A year ago, the Yorktown Chess Club sponsorred the first known Youth Group. The membership has rapidly grown and there are now 86 active children between the ages of 7 and 12 who meet regularly once a week to receive instructions and to play regular tournament games. It was 12 youths of this unusual group that Bobby Fischer played, opening the door to chess to the youth of America.
Bobby Fischer, who played White, opened on 12 boards with 1. e4, followed by 2.Nf3, 3. Bc4.
The Yorktowners who were expecting Bobby to play the Queen's or King's Gambit, were caught by surprise and five of them made the error of replying with 1...e5, 2...Nc6 (which is good) and 3...Nf6 (instead of 3...Bc5).
That naturally gave Bobby five winning games as he promptly followed with 4. Ng5 and then 5. Nxf6. From that point on, however, the youngsters got real busy, setting up the strongest defense possible and fighting to the bitter end.
The other seven players put up good opening resistance to the middle game.
Bobby played a strong offensive game with his Pawns and basically used the technique praised by the famous Steiner.
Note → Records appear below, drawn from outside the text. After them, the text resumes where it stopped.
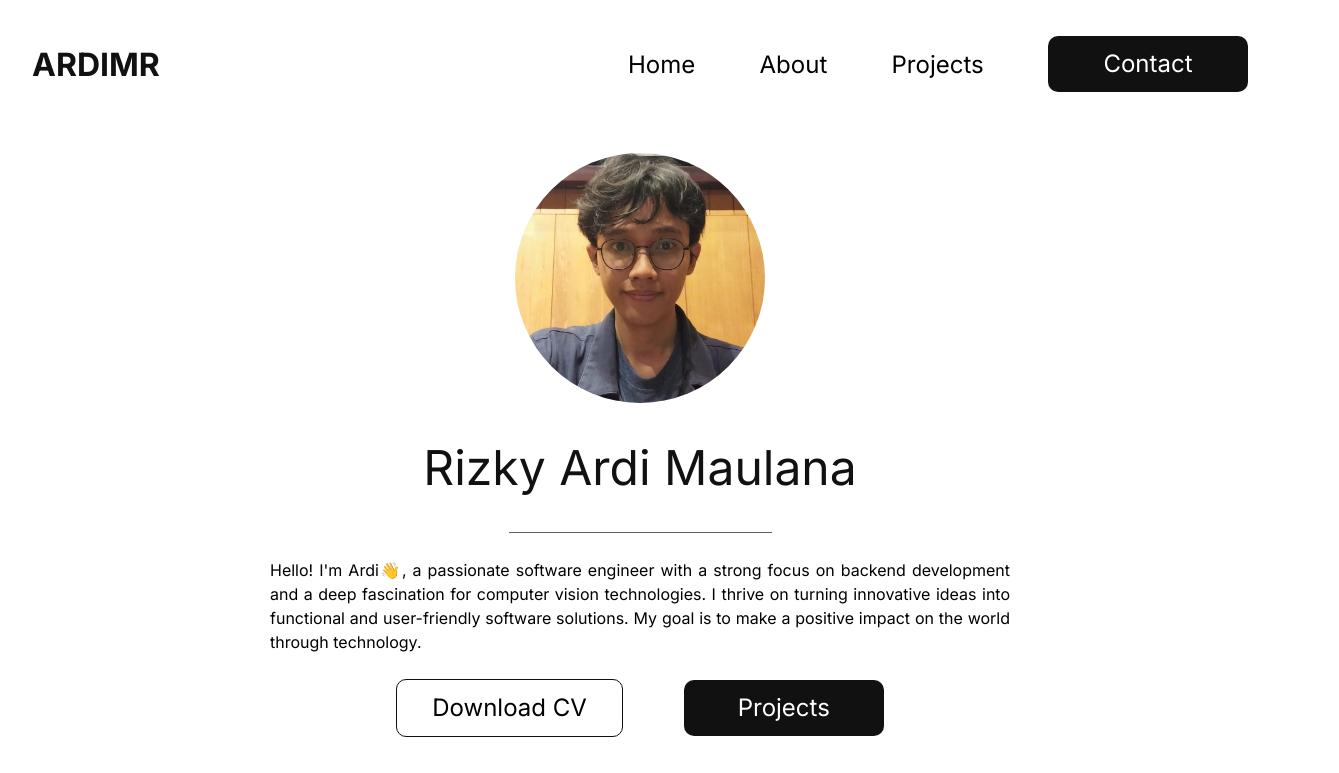
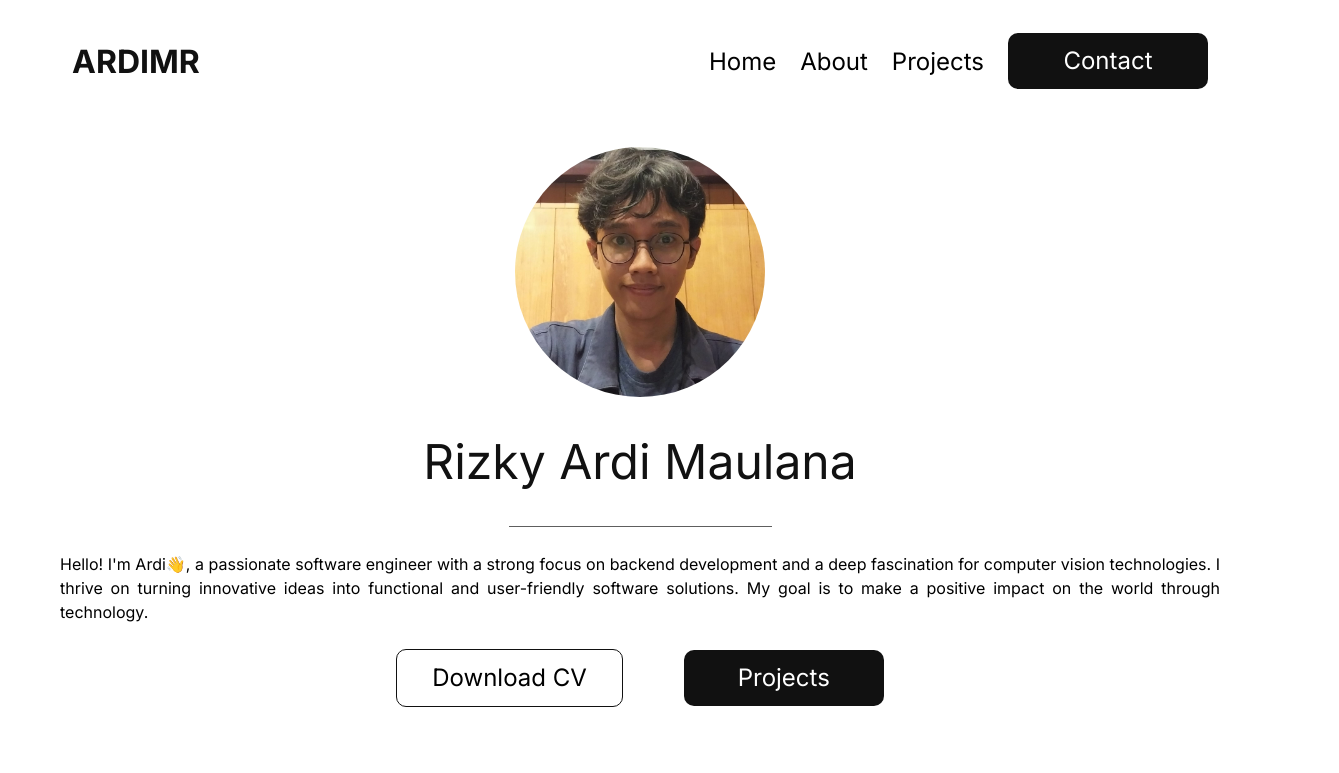
Before and after one commit to ardimr/web-portfolio, a Next.js app: page / in a window 1280 px wide. Shown: the top 773 px of the page, 1339 px wide, since content can reach past the window. Built offline with nearby package versions, Linux system fonts and the light colour scheme.

Commit message:
Mobile responsive design

```diff
--- a/src/app/globals.css
+++ b/src/app/globals.css
@@ -16,20 +16,32 @@
   }
 } */
 
+html {
+  /* width: 100%; */
+  scroll-behavior: smooth;
+}
+
 body {
   color: rgb(var(--foreground-rgb));
   background: rgb(var(--background-end-rgb));
 }
 
-html {
-  scroll-behavior: smooth;
-}
+
+/* .container{
+  display: flex;
+  padding: 36px 32px;
+  justify-content: space-between;
+  align-items: center;
+  align-self: stretch;
+  background-color: rgb(var(--background-end-rgb));
+} */
+
 
 header .container {
   /* justify-self: center; */
   display: flex;
-  width: 1440px;
-  padding: 36px 32px;
+  width: 100vw;
+  /* padding: 36px 32px; */
   /* padding: 25px 270px; */
   flex-direction: row;
   justify-content: space-between;
@@ -39,18 +51,11 @@ header .container {
   align-self: stretch;
 }
 
-/* .container{
-  display: flex;
-  padding: 36px 32px;
-  justify-content: space-between;
-  align-items: center;
-  align-self: stretch;
-  background-color: rgb(var(--background-end-rgb));
-} */
+
 main .container {
   /* justify-self: center; */
   display: flex;
-  width: 1440px;
+  width: 100vw;
   /* padding: 25px 270px; */
   flex-direction: column;
   justify-content: center;
@@ -62,7 +67,7 @@ main .container {
 
 footer .container {
   display: flex;
-  width: 1440px;
+  width: 100vw;
   /* padding: 25px 270px; */
   flex-direction: column;
   justify-content: center;
@@ -71,7 +76,8 @@ footer .container {
   margin: 0 auto;
   align-self: stretch;
 }
-@media (min-width:375px) {
+
+@media (max-width:768px) {
   .container {
     /* justify-self: center; */
     padding: 25px 24px;
@@ -90,7 +96,7 @@ footer .container {
 @media (min-width:1024px) {
   .container {
     /* justify-self: center; */
-    padding: 25px 270px;
+    padding: 25px 60px;
     /* background-color: cyan; */
   }
 }
--- a/src/components/Projects/styles.css
+++ b/src/components/Projects/styles.css
@@ -1,7 +1,7 @@
 /* .container {} */
 .project {
   display: flex;
-  padding: 25px 150px;
+  /* padding: 25px 150px; */
   flex-direction: column;
   align-items: center;
   gap: 25px;
@@ -13,8 +13,13 @@
   scroll-behavior: smooth;
 }
 
-.project-grid {
+.project .project-grid {
   display: flex;
+  /* min-width: fit-content; */
+  /* width: 50%; */
+  max-width: 100%;
+  /* width: 350px; */
+  /* width: 100%; */
   justify-content: space-between;
   align-items: flex-start;
   align-content: flex-start;
@@ -32,7 +37,9 @@
 
 .project-card {
   display: flex;
-  width: 555px;
+  /* width: 50%; */
+  width: 100%;
+  max-width: 555px;
   flex-direction: column;
   align-items: flex-start;
   gap: 10px;
@@ -46,8 +53,9 @@
 
 .project-card .wireframe-placeholder{
   box-sizing: content-box;
+  /* max-width: 100%; */
   width: 100%;
-  height: 374px;
+  max-height: 374px;
   overflow: hidden;
   /* background-position: center center; */
   /* background: var(--Spanish-Grey, #9E9E9E); */
@@ -56,6 +64,7 @@
 .project-card .wireframe-placeholder img{
   min-width: 100%;
   min-height: 100%;
+  /* max-width: 100%; */
   background-position: center center;
   /* background: var(--Spanish-Grey, #9E9E9E); */
 }
@@ -66,7 +75,7 @@
   align-items: flex-start;
   gap: 10px;
   align-self: stretch;
-  width: 100%;
+  width: 50%;
 }
 
 .project-card .separator .line {
@@ -76,7 +85,8 @@
 
 .project-card .heading-three{
   display: flex;
-  flex-shrink: 0;
+  width: 100%;
+  /* flex-shrink: 0; */
 
   padding: 10px 0px;
   justify-content: space-between;
@@ -95,6 +105,7 @@
   line-height: normal;
 }
 .project-card .body{
+  /* width: 50%; */
   display: flex;
   flex-direction: column;
   padding: 10px 0px;
--- a/src/components/header/header.tsx
+++ b/src/components/header/header.tsx
@@ -1,5 +1,5 @@
 "use client"
-import React from 'react'
+import React, { useState } from 'react'
 import Button from '../button/Button'
 
 import './styles.css'
@@ -12,23 +12,35 @@ const Header = () => {
     }
   };
 
+  const [toggle, setToggle] = useState<boolean>(false)
+
+  const handleToggle = () => {
+    console.log(toggle, navbarLinkClass)
+    setToggle(!toggle)
+
+  }
+
+  const navbarLinkClass = toggle? 'navbar-link active': 'navbar-link'
   return (
     <div className='container'>
-      <div className='logo'>
-        ARDIMR
-      </div>
       <nav className='navbar'>
         <ul>
-          <li>
+          <li className='logo'>
+            ARDIMR
+          </li>
+          <li className='navbar-toggle' onClick={handleToggle}>
+            <img src='/burger-line.svg' width={35} height={35} />
+          </li>
+          <li className='navbar-link' >
             <a onClick={()=>smoothScroll('#hero')} href='#hero'>Home</a>
           </li>
-          <li>
+          <li className={navbarLinkClass}>
             <a onClick={()=>smoothScroll('#about')} href='#about'>About</a>
           </li>
-          <li>
+          <li className={navbarLinkClass}>
             <a onClick={()=>smoothScroll('#projects') } href='#projects'>Projects</a>
           </li>
-          <li>
+          <li className={navbarLinkClass}>
             <Button butonType='cta' onClick={()=>smoothScroll('#contact')}>
               Contact
             </Button>
--- a/src/components/header/styles.css
+++ b/src/components/header/styles.css
@@ -1,7 +1,22 @@
+.navbar{
+  display: flex;
+  /* flex-direction: row; */
+  width: 100%;
+}
 
-.container .logo {
+.navbar ul {
+  width: 100%;
+  display: flex;
+  /* justify-content: space-between; */
+  align-items: center;
+  /* flex-direction: row; */
+}
+
+.navbar .logo {
+  flex: 1;
   color: var(--Chinese-Black, #111);
-  text-align: center;
+  justify-self: flex-start;
+  /* text-align: center; */
   /* font-family: Inter; */
   font-size: 32px;
   font-style: normal;
@@ -9,25 +24,15 @@
   line-height: normal;
 }
 
-
-
-.navbar{
-  display: flex;
-  /* flex-direction: row; */
-  width: 620px;
-}
-
-.navbar ul {
-  width: 100%;
-  display: flex;
-  justify-content: space-between;
-  align-items: center;
-  flex-direction: row;
+.navbar .navbar-toggle{
+  display: none;
 }
 
 .navbar li {
   list-style-type: none;
+  padding: 8px 12px;
 }
+
 
 .navbar a {
   color: #000;
@@ -37,3 +42,27 @@
   font-weight: 400;
   line-height: normal;
 }
+
+@media (max-width: 768px ) {
+  .navbar ul {
+    /* flex-direction: column; */
+    flex-wrap: wrap;
+    /* justify-content: unset; */
+  }
+
+  .navbar ul .navbar-toggle{
+    display: block;
+    align-self: flex-end;
+  }
+  .navbar .navbar-link{
+    display: none;
+    width: 100%;
+    justify-content: center;
+
+    /* text-align: center; */
+  }
+
+  .navbar .active {
+    display: grid;
+  }
+}
--- a/src/components/hero/styles.css
+++ b/src/components/hero/styles.css
@@ -9,10 +9,8 @@
 .wrapper .title {
   display: flex;
   padding: 10px 0px;
-  justify-content: center;
-  align-items: center;
   gap: 10px;
-
+  text-align: center;
   color: var(--Chinese-Black, #111);
   /* font-family: Inter; */
   font-size: 48px;
@@ -33,10 +31,18 @@
 .wrapper p {
   text-align: justify;
 }
+
 .hero-cta {
   display: flex;
-  width: 465px;
+  /* width: 465px; */
   justify-content: center;
   align-items: center;
   gap: 61px;
 }
+
+@media (max-width:640px){
+  .hero-cta {
+    flex-direction: column;
+    row-gap: 12px;
+  }
+}
```
Also changed, not shown: public/burger-line.svg (added), public/minio.svg (added).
He received from the Manhattan Chess Club a watch with an inscription and a check from the Yorktown Chess Club.
Stuart Slepser of Yorktown received a chess book from the Manhattan C. C., inscribed by Hans Kmoch, Director and Secretary, for having put up the best defense.
The following is the official classification of the Yorktown Chess plaers, based on the best defense (with ages):
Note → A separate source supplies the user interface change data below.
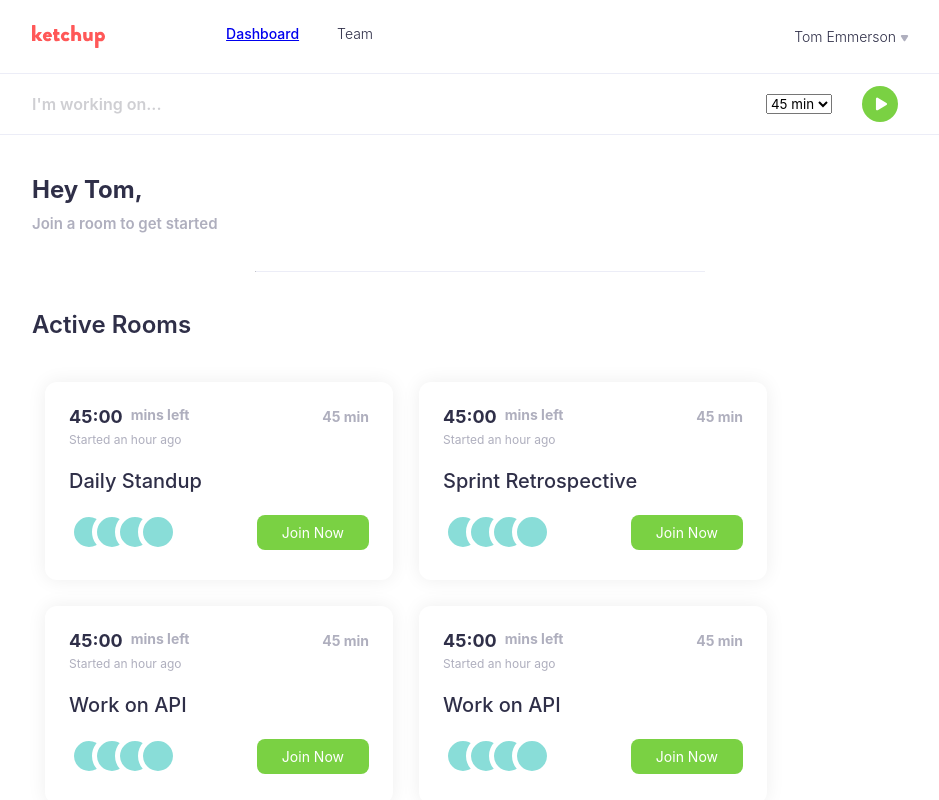
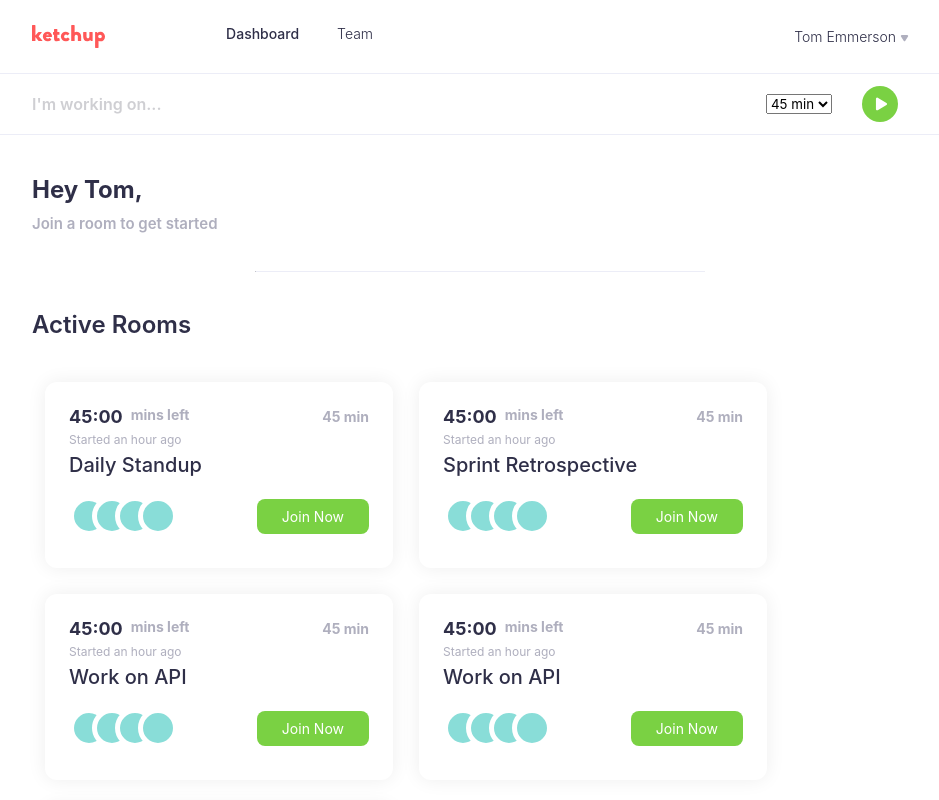
Before and after one commit to pbexe/ketchup, a Next.js app in the folder frontend/: page /dashboard in a window 1280 px wide. Shown: the top 800 px of the page, without its empty margins (160-1099 px from the left). Built offline with nearby package versions, Linux system fonts and the light colour scheme.

Commit message:
more styling

```diff
--- a/frontend/components/DashboardHeader.js
+++ b/frontend/components/DashboardHeader.js
@@ -6,6 +6,10 @@ import Link from "next/link";
 const Logo = styled.img`
   height: 23px;
   margin-right: 102px;
+
+  :hover {
+    cursor: pointer;
+  }
 `;
 
 const Icon = styled.img``;
@@ -39,6 +43,11 @@ const Underline = styled.div`
   border-bottom: 1px solid #ecedf7;
 `;
 
+const MenuLink = styled.a`
+  color: inherit;
+  text-decoration: inherit;
+`
+
 export default function DashboardHeader({ selected }) {
   return (
     <>
@@ -46,8 +55,8 @@ export default function DashboardHeader({ selected }) {
         <Content>
           <MenuGroup>
             <Link href="/"><Logo src="/images/redLogo.svg" /></Link>
-            <MenuItem selected={selected == 1}><Link href="/dashboard">Dashboard</Link></MenuItem>
-            <MenuItem selected={selected == 2}>Team</MenuItem>
+            <MenuItem selected={selected == 1}><Link href="/dashboard"><MenuLink>Dashboard</MenuLink></Link></MenuItem>
+            <MenuItem selected={selected == 2}><Link href="/team"><MenuLink>Team</MenuLink></Link></MenuItem>
           </MenuGroup>
           <MenuGroup>
             <MenuItem>
--- a/frontend/components/Room.js
+++ b/frontend/components/Room.js
@@ -7,7 +7,7 @@ const Card = styled.div`
   display: inline-block;
   box-shadow: 0px 0px 19px #00000012;
   padding: 1.5rem;
-  height: 150px;
+  height: 138px;
   width: 300px;
   margin: 13px;
 `;
@@ -50,7 +50,7 @@ const StartedAgo = styled.div`
 const Title = styled.div`
   font-weight: 500;
   font-size: 20px;
-  margin-top: 22px;
+  margin-top: 6px;
   margin-bottom: 19px;
 `;
 
--- a/frontend/pages/privacy.js
+++ b/frontend/pages/privacy.js
@@ -42,6 +42,10 @@ const StyledLink = styled.a`
     color: #ff5858;
     text-decoration: none;
     font-weight: 600;
+
+    :hover {
+      cursor: pointer;
+    }
 `;
 
 const Effective = styled.p`
```
Also changed, not shown: 1 other file (tests, documents, lock files or other folders).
1. Stuart Siepser, Yorktown Heights Age 12
2. Peter Foley, Peekskill Age 12
3. Walter Nitz, Yorktown Heights Age 12
4. Billy David, Yorktown Heights Age 11
5. Henry Brooks, Yorktown Heights Age 9
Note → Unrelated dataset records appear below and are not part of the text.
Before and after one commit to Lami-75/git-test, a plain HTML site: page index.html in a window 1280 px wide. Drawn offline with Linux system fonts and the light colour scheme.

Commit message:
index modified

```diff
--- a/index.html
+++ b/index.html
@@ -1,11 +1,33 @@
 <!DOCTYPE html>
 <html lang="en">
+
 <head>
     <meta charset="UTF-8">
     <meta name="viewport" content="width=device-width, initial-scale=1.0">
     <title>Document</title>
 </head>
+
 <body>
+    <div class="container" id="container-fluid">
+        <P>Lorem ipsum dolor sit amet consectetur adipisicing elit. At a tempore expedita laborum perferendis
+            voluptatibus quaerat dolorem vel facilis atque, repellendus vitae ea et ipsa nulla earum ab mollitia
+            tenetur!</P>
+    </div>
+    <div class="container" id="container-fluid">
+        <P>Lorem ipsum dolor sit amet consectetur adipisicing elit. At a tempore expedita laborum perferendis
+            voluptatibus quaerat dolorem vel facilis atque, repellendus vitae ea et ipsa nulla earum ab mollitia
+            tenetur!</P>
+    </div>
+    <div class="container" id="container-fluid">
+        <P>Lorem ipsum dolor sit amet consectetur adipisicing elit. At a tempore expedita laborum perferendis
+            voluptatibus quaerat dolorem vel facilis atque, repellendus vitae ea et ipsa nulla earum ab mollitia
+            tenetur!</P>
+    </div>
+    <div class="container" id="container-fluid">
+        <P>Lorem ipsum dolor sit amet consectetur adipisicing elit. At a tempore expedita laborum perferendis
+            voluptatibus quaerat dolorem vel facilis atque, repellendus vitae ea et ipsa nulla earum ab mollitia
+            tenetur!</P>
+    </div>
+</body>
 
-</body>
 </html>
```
6. Jimmy Rice, Peekskill Age 9
7. Marc Budwig, Shrub Oak Age 7
8. Leonard Bergstein, Yorktown Heights Age 10
9. Evanna Nelson, Yorktown Heights Age 12
10. Linda Villator, Yorktown Heights Age 7
11. Eric Mynttinen, Croton Lake Age 11
12. Michael Foley, Peekskill Age 10
Mr. Hyman Rotkin, President of the Yorktown C. C. and Mr. John Bischoff, Vice-President, complimented Bobby on his excellent technique and predicted that within a few years he will be competing with chess champions.
Mr. Hans Kmoch was joined by the president and other officers of the Manhattan C. C. in complimenting the Yorktown C. C. for its initiative in developing chess among the youth, and all expressed high hopes that other communities will follow this example.
Mr. Joseph Brooks, Manager of the Youth Group admitted that the children had played an excellent defensive game as per instructions received, and Billy David was the surprise of the day. He was selected to represent the beginners of the seventh grade. He had received only a few hours of instruction and had played no more than 10 practice games. Billy had faithfully followed the instructions during the first 14 moves and was the only player, among 12, to have, at that point, a stronger game than Bobby Fischer. In fact, after the exhibition games were completed, Bobby looked up Billy David, replayed the first 14 moves and showed him the error made on the fifteenth.
The arrangements for this exhibition were made by Mr. Joseph Davis, Secretary of the Yorktown C. C. and special training and supervision was provided by two club chess members, Mrs. John Foley, MR. Henry Budwig, and the comely, Miss Shoshana David, Billy's 19 year-old sister.
(Chess Review editor:
Not told in the foregoing story is one of interest. Bobby Fischer is a Brooklyn product, lives not too far from the Brooklyn Dodgers' Ebbets Field. When Dr. Harold Sussman started to teach chess to his own son, he collected a group of youngsters for livelier interest in learnning competitively. Brightest light of the group was - you guessed it - Bobby Fischer!)
(see photo album for full-size photos)